TASK OBJECTIVE → Look for "compile" in the listing below. Gather each line that contains it.

--- START ---

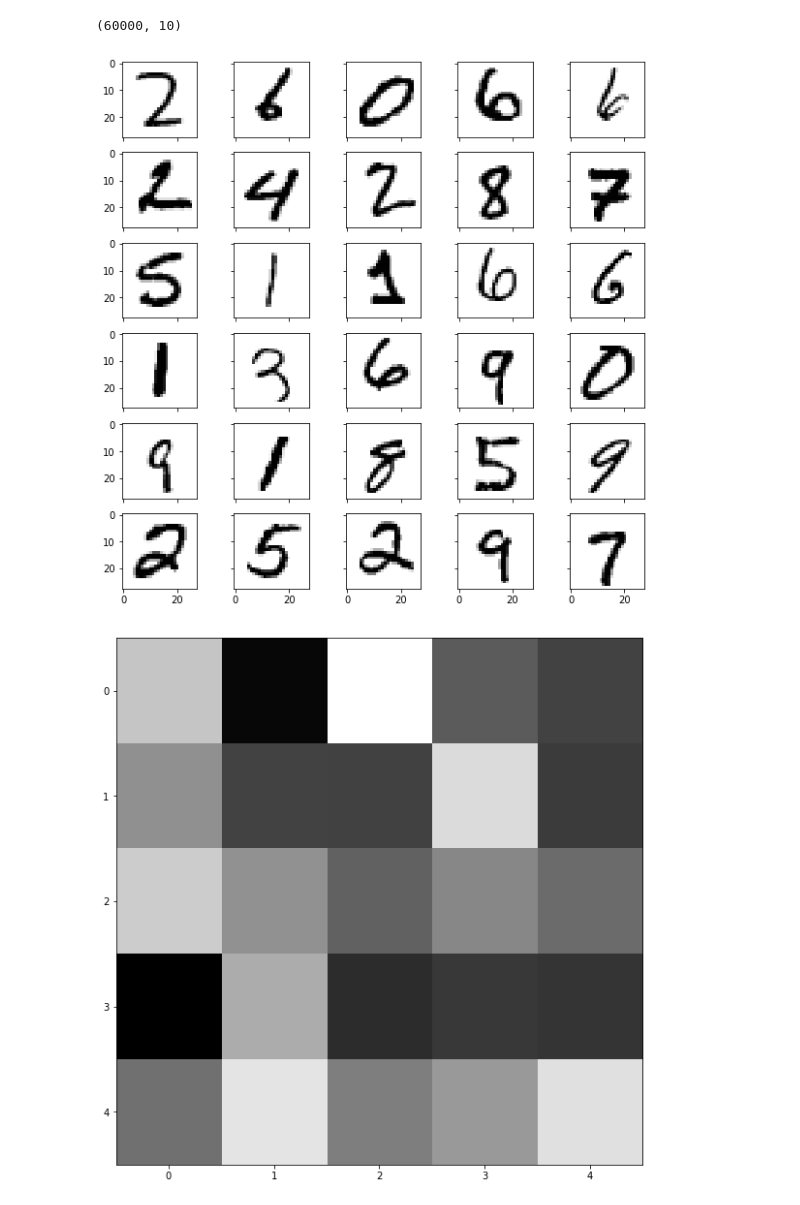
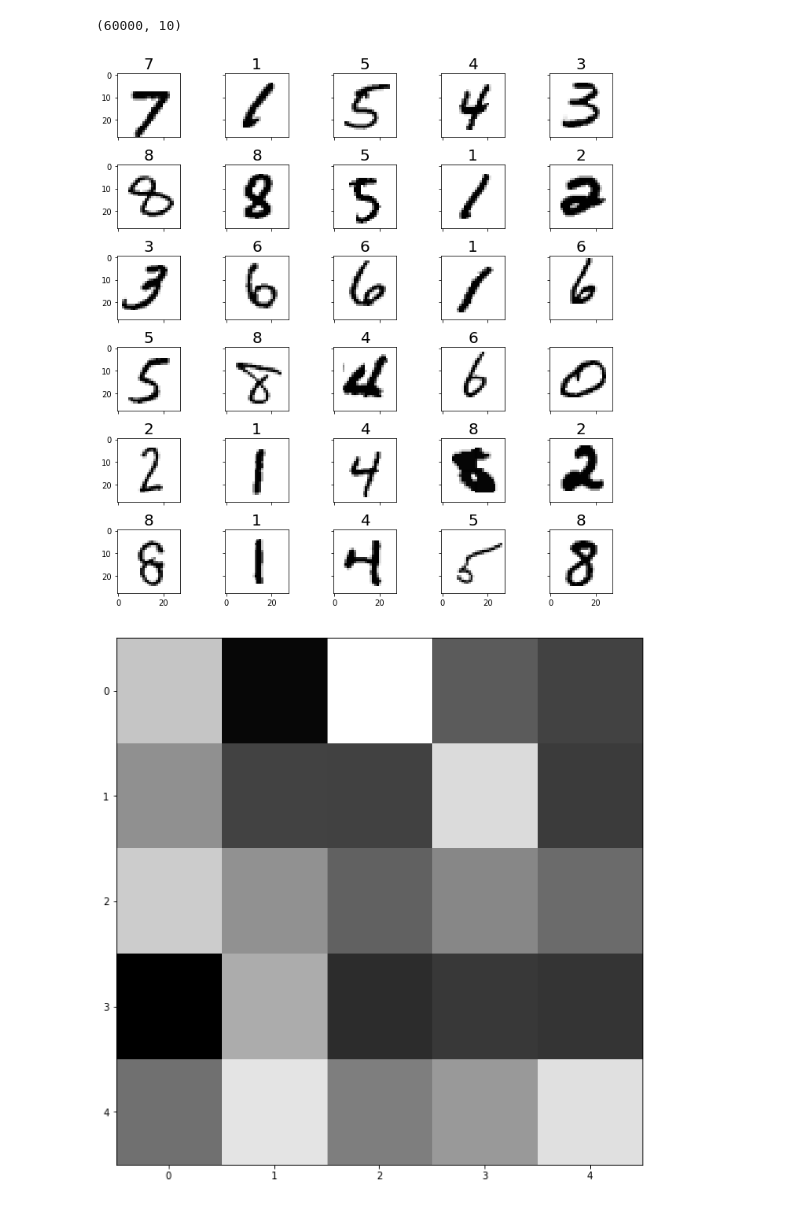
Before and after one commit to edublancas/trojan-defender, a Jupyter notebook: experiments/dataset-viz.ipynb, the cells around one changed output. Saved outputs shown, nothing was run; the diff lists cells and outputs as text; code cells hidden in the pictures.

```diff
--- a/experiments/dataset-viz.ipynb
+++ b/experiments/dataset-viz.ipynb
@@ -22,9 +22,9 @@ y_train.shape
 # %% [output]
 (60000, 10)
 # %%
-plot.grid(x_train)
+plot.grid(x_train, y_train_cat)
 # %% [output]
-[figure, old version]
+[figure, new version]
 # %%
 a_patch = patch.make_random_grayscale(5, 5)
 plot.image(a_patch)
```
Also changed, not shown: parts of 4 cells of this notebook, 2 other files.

--- END ---
--- START ---

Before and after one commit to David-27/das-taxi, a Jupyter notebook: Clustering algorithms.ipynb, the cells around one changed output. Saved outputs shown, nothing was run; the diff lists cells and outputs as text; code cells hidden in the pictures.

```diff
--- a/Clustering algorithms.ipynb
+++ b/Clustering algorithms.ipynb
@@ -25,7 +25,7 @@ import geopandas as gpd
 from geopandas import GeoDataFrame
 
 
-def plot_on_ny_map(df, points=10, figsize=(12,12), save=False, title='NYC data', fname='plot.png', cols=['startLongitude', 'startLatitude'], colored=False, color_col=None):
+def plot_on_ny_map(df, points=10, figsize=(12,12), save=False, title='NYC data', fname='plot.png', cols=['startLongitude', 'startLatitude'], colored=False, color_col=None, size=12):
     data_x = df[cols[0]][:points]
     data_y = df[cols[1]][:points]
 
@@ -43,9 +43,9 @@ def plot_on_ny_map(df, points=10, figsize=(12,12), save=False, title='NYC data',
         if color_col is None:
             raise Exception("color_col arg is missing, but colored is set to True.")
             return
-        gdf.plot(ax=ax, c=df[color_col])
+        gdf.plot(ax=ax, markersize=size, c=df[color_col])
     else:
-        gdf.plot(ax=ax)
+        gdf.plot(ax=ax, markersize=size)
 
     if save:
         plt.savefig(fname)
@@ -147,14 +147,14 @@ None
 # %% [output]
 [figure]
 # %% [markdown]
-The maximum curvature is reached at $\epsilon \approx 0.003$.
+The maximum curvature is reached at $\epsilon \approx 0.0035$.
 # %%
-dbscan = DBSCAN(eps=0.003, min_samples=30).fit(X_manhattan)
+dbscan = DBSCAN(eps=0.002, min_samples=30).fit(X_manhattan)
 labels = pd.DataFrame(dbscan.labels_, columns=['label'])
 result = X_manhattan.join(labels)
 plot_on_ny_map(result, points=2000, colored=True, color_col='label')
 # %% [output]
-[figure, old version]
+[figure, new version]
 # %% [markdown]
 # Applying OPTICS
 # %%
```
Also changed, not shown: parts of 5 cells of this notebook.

--- END ---
--- START ---

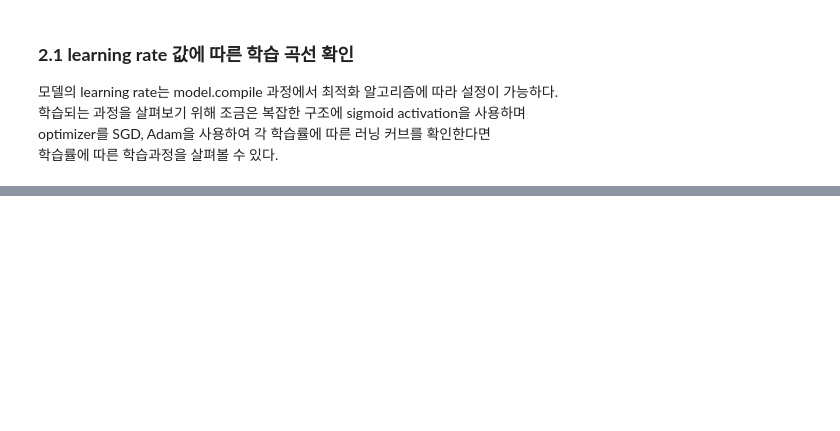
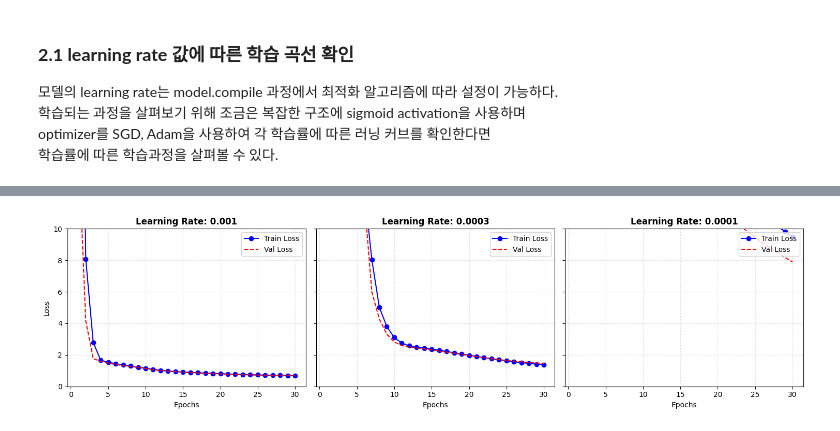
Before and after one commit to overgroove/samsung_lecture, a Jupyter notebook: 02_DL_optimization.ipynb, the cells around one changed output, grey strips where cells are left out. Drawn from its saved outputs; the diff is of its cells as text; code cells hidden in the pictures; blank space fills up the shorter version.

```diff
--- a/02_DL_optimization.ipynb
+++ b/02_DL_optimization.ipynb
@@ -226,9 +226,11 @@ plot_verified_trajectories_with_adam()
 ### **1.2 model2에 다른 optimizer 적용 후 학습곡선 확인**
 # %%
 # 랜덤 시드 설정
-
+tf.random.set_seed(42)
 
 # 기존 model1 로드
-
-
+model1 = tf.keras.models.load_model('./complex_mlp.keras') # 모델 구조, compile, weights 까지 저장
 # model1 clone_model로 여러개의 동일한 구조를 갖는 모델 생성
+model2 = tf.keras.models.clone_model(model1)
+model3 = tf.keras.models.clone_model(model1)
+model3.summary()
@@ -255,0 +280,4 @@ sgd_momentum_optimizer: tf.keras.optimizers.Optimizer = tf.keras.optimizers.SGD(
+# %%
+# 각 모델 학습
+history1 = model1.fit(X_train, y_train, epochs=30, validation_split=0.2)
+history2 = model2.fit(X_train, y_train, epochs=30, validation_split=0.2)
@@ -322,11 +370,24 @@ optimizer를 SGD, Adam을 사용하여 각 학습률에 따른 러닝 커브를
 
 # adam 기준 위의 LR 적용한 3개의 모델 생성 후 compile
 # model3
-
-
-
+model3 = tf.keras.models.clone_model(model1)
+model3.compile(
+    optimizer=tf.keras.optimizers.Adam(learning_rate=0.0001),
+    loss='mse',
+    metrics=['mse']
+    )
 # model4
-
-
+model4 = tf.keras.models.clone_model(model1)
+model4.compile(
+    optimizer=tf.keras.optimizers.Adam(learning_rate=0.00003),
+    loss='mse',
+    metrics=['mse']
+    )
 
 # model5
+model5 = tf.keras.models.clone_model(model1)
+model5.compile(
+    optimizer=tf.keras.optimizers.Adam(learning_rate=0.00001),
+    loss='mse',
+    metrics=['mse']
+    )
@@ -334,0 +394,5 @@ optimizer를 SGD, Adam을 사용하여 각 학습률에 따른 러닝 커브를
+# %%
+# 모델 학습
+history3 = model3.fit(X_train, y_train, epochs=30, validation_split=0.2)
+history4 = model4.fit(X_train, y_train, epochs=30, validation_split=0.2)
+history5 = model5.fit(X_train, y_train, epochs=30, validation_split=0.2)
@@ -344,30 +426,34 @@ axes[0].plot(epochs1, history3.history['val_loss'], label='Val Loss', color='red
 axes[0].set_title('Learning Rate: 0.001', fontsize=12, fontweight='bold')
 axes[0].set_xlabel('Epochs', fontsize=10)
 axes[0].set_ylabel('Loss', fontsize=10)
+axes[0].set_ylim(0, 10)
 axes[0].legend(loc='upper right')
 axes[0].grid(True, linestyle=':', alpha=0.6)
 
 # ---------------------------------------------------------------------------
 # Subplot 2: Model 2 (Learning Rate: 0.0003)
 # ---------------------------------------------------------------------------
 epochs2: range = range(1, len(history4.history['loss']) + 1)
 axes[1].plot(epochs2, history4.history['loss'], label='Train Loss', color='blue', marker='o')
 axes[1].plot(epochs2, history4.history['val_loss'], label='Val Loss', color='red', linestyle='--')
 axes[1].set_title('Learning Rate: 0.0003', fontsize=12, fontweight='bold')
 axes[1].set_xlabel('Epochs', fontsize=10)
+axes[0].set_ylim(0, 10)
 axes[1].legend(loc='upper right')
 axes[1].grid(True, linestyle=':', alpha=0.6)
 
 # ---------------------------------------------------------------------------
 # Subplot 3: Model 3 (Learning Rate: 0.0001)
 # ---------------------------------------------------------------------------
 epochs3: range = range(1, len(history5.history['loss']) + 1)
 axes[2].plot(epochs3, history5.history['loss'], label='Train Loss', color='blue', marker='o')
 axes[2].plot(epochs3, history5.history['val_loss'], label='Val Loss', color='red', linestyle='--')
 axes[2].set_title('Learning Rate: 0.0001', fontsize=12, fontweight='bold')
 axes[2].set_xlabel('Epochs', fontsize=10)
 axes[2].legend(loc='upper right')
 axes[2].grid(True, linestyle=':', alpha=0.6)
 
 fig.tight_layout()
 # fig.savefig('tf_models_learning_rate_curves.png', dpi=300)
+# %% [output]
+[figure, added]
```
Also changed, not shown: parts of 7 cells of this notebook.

--- END ---

RESPONSE →
+model1 = tf.keras.models.load_model('./complex_mlp.keras') # 모델 구조, compile, weights 까지 저장
 # adam 기준 위의 LR 적용한 3개의 모델 생성 후 compile
+model3.compile(
+model4.compile(
+model5.compile(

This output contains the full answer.